== Exercise requirements ==
Give the data below again, word for word.

== Available data ==
────────

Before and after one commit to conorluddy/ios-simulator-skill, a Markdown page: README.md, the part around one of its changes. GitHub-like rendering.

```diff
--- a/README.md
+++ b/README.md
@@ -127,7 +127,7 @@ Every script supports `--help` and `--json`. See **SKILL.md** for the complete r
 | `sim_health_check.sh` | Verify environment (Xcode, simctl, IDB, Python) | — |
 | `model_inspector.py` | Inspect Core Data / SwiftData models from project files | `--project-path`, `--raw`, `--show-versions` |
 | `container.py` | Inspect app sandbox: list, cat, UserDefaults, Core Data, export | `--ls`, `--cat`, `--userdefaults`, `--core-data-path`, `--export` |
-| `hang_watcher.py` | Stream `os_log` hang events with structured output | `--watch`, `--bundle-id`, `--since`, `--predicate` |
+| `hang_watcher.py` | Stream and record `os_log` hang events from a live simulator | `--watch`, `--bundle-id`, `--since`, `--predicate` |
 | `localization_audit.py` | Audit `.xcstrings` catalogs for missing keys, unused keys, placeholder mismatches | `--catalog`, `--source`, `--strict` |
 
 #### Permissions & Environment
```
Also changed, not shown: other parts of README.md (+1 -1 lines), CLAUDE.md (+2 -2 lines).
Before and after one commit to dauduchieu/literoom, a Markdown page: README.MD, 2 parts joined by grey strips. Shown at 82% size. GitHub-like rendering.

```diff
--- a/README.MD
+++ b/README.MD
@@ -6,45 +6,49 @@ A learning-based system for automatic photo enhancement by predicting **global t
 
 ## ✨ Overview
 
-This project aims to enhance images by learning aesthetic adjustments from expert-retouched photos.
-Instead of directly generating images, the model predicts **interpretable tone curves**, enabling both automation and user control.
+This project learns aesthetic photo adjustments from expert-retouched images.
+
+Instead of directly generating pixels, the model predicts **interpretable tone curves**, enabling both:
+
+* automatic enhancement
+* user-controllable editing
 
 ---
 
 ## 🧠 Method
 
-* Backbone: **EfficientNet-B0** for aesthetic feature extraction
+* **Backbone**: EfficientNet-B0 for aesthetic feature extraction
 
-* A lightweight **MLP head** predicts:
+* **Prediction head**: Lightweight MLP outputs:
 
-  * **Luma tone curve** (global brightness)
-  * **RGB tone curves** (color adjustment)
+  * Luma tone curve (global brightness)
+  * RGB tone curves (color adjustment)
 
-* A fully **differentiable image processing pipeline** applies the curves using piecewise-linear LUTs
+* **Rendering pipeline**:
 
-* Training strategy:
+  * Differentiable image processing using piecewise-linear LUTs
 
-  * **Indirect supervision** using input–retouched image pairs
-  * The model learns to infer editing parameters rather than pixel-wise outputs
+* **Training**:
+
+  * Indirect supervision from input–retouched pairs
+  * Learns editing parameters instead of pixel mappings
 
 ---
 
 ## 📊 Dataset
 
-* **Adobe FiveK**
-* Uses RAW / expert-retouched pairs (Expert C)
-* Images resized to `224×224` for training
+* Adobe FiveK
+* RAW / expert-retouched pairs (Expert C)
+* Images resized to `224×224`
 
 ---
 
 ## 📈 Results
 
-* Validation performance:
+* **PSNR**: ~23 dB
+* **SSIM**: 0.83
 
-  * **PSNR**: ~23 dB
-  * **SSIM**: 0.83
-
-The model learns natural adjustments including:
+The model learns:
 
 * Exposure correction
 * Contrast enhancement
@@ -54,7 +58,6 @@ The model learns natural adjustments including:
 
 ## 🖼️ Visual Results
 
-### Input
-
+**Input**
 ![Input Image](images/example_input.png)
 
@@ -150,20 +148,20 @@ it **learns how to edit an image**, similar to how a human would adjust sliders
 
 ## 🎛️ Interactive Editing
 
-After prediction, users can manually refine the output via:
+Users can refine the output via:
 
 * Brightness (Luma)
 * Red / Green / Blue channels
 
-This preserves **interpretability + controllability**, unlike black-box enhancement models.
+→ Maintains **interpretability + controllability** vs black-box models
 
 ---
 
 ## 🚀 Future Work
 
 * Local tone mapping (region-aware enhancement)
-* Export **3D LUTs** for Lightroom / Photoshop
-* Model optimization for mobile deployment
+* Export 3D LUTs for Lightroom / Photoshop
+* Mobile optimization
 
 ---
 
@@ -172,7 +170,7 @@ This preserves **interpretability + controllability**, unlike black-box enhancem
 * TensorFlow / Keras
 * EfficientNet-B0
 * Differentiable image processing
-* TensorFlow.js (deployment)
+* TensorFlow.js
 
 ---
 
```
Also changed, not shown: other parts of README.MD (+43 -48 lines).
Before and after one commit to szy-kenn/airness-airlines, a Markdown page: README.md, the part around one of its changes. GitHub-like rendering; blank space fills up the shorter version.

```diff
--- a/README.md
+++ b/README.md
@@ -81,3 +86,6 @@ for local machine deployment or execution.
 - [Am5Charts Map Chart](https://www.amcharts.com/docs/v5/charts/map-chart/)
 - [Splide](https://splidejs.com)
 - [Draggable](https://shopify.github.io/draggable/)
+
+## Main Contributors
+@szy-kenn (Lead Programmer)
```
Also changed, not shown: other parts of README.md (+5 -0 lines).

────────

== Result ==
Before and after one commit to conorluddy/ios-simulator-skill, a Markdown page: README.md, the part around one of its changes. GitHub-like rendering.

```diff
--- a/README.md
+++ b/README.md
@@ -127,7 +127,7 @@ Every script supports `--help` and `--json`. See **SKILL.md** for the complete r
 | `sim_health_check.sh` | Verify environment (Xcode, simctl, IDB, Python) | — |
 | `model_inspector.py` | Inspect Core Data / SwiftData models from project files | `--project-path`, `--raw`, `--show-versions` |
 | `container.py` | Inspect app sandbox: list, cat, UserDefaults, Core Data, export | `--ls`, `--cat`, `--userdefaults`, `--core-data-path`, `--export` |
-| `hang_watcher.py` | Stream `os_log` hang events with structured output | `--watch`, `--bundle-id`, `--since`, `--predicate` |
+| `hang_watcher.py` | Stream and record `os_log` hang events from a live simulator | `--watch`, `--bundle-id`, `--since`, `--predicate` |
 | `localization_audit.py` | Audit `.xcstrings` catalogs for missing keys, unused keys, placeholder mismatches | `--catalog`, `--source`, `--strict` |
 
 #### Permissions & Environment
```
Also changed, not shown: other parts of README.md (+1 -1 lines), CLAUDE.md (+2 -2 lines).
Before and after one commit to dauduchieu/literoom, a Markdown page: README.MD, 2 parts joined by grey strips. Shown at 82% size. GitHub-like rendering.

```diff
--- a/README.MD
+++ b/README.MD
@@ -6,45 +6,49 @@ A learning-based system for automatic photo enhancement by predicting **global t
 
 ## ✨ Overview
 
-This project aims to enhance images by learning aesthetic adjustments from expert-retouched photos.
-Instead of directly generating images, the model predicts **interpretable tone curves**, enabling both automation and user control.
+This project learns aesthetic photo adjustments from expert-retouched images.
+
+Instead of directly generating pixels, the model predicts **interpretable tone curves**, enabling both:
+
+* automatic enhancement
+* user-controllable editing
 
 ---
 
 ## 🧠 Method
 
-* Backbone: **EfficientNet-B0** for aesthetic feature extraction
+* **Backbone**: EfficientNet-B0 for aesthetic feature extraction
 
-* A lightweight **MLP head** predicts:
+* **Prediction head**: Lightweight MLP outputs:
 
-  * **Luma tone curve** (global brightness)
-  * **RGB tone curves** (color adjustment)
+  * Luma tone curve (global brightness)
+  * RGB tone curves (color adjustment)
 
-* A fully **differentiable image processing pipeline** applies the curves using piecewise-linear LUTs
+* **Rendering pipeline**:
 
-* Training strategy:
+  * Differentiable image processing using piecewise-linear LUTs
 
-  * **Indirect supervision** using input–retouched image pairs
-  * The model learns to infer editing parameters rather than pixel-wise outputs
+* **Training**:
+
+  * Indirect supervision from input–retouched pairs
+  * Learns editing parameters instead of pixel mappings
 
 ---
 
 ## 📊 Dataset
 
-* **Adobe FiveK**
-* Uses RAW / expert-retouched pairs (Expert C)
-* Images resized to `224×224` for training
+* Adobe FiveK
+* RAW / expert-retouched pairs (Expert C)
+* Images resized to `224×224`
 
 ---
 
 ## 📈 Results
 
-* Validation performance:
+* **PSNR**: ~23 dB
+* **SSIM**: 0.83
 
-  * **PSNR**: ~23 dB
-  * **SSIM**: 0.83
-
-The model learns natural adjustments including:
+The model learns:
 
 * Exposure correction
 * Contrast enhancement
@@ -54,7 +58,6 @@ The model learns natural adjustments including:
 
 ## 🖼️ Visual Results
 
-### Input
-
+**Input**
 ![Input Image](images/example_input.png)
 
@@ -150,20 +148,20 @@ it **learns how to edit an image**, similar to how a human would adjust sliders
 
 ## 🎛️ Interactive Editing
 
-After prediction, users can manually refine the output via:
+Users can refine the output via:
 
 * Brightness (Luma)
 * Red / Green / Blue channels
 
-This preserves **interpretability + controllability**, unlike black-box enhancement models.
+→ Maintains **interpretability + controllability** vs black-box models
 
 ---
 
 ## 🚀 Future Work
 
 * Local tone mapping (region-aware enhancement)
-* Export **3D LUTs** for Lightroom / Photoshop
-* Model optimization for mobile deployment
+* Export 3D LUTs for Lightroom / Photoshop
+* Mobile optimization
 
 ---
 
@@ -172,7 +170,7 @@ This preserves **interpretability + controllability**, unlike black-box enhancem
 * TensorFlow / Keras
 * EfficientNet-B0
 * Differentiable image processing
-* TensorFlow.js (deployment)
+* TensorFlow.js
 
 ---
 
```
Also changed, not shown: other parts of README.MD (+43 -48 lines).
Before and after one commit to szy-kenn/airness-airlines, a Markdown page: README.md, the part around one of its changes. GitHub-like rendering; blank space fills up the shorter version.

```diff
--- a/README.md
+++ b/README.md
@@ -81,3 +86,6 @@ for local machine deployment or execution.
 - [Am5Charts Map Chart](https://www.amcharts.com/docs/v5/charts/map-chart/)
 - [Splide](https://splidejs.com)
 - [Draggable](https://shopify.github.io/draggable/)
+
+## Main Contributors
+@szy-kenn (Lead Programmer)
```
Also changed, not shown: other parts of README.md (+5 -0 lines).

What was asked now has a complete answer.